Interacting with Multi-Robot Networks: Controllability and Beyond

Magnus Egerstedt photo
 

Wednesdays@NICO Seminar, Noon, January 30, Chambers Hall, Lower Level

Prof. Magnus Egerstedt, Georgia Tech

Abstract

The last few years have seen significant progress in our understanding of how one should structure multi-robot systems. New control, coordination, and communication strategies have emerged and, in this talk, we summarize some of these developments. In particular, we will discuss how to go from local control rules to global behaviors in a systematic manner in order to achieve distributed geometric objectives, such as achieving and maintaining formations, area coverage, and swarming behaviors. We will also investigate how users can interact with networks of mobile robots in order to inject new information and objectives. The efficacy of these interactions depends directly on the interaction dynamics and the structure of the underlying information-exchange network. We will relate  these network-level characteristics to controllability notions in order to produce effective human-swarm interaction strategies.

Biography

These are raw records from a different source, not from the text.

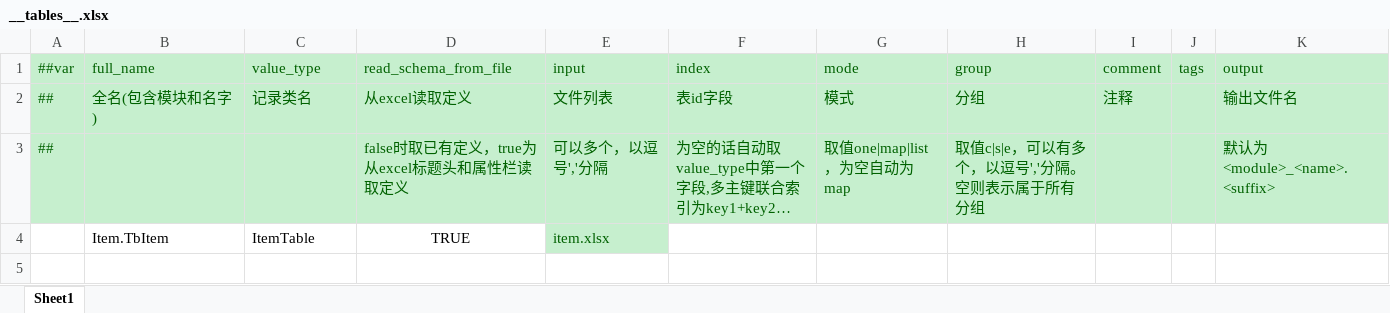
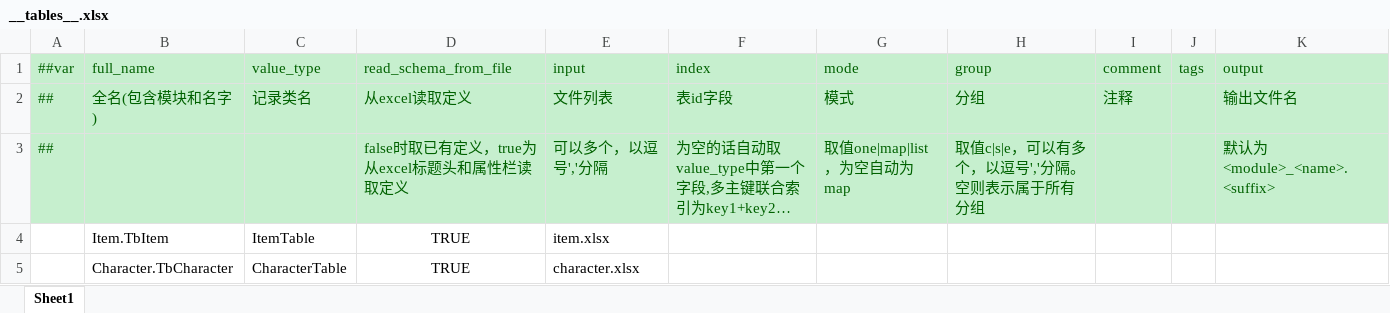
Before and after one commit to Soraku7/UECRPG, an Excel workbook: DataTemplate/Data/__tables__.xlsx, sheet Sheet1, drawn as a sheet; long unchanged cells end in …; values as stored, in another font and other column widths than the file's, no borders; the diff names each change by its address in the sheet, - before the commit and + after, or states it on an @@ line.

```diff
--- a/DataTemplate/Data/__tables__.xlsx (sheet Sheet1)
+++ b/DataTemplate/Data/__tables__.xlsx (sheet Sheet1)
@@ E4 fill: #C6EFCE → none, text colour: #006100 → black @@
+row 5:  | Character.TbCharacter | CharacterTable | TRUE | character.xlsx
```
Also changed, not shown: DataTemplate/Data/__enums__.xlsx, 20 other files.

Magnus B. Egerstedt was born in Stockholm, Sweden, and is a Professor in the School of Electrical and Computer Engineering at the Georgia Institute of Technology, where he has been on the faculty since 2001. He also holds an adjunct appointment in the School of Interactive Computing with the College of Computing at Georgia Tech. Magnus Egerstedt received the M.S. degree in Engineering Physics and the Ph.D. degree in Applied Mathematics from the Royal Institute of Technology, Stockholm, Sweden, in 1996 and 2000 respectively, and he received the B.A. degree in Philosophy from Stockholm University in 1996. Dr. Egerstedt's research interests include hybrid and networked control, with applications in motion planning, control, and coordination of mobile robots, and he serves as Editor for Electronic Publications for the IEEE Control Systems Society and Associate Editor for the Journal of Discrete Event Systems and Nonlinear Analysis: Hybrid Systems. Magnus Egerstedt is the director of the Georgia Robotics and Intelligent Systems Laboratory (GRITS Lab), is a Fellow of the IEEE, received the ECE/GT Outstanding Junior Faculty Member Award in 2005, the Georgia Tech Teaching Efficiency Award in 2012, and the CAREER Award from the U.S. National Science Foundation in 2003. More information can be found here at Professor Egerstedt's website.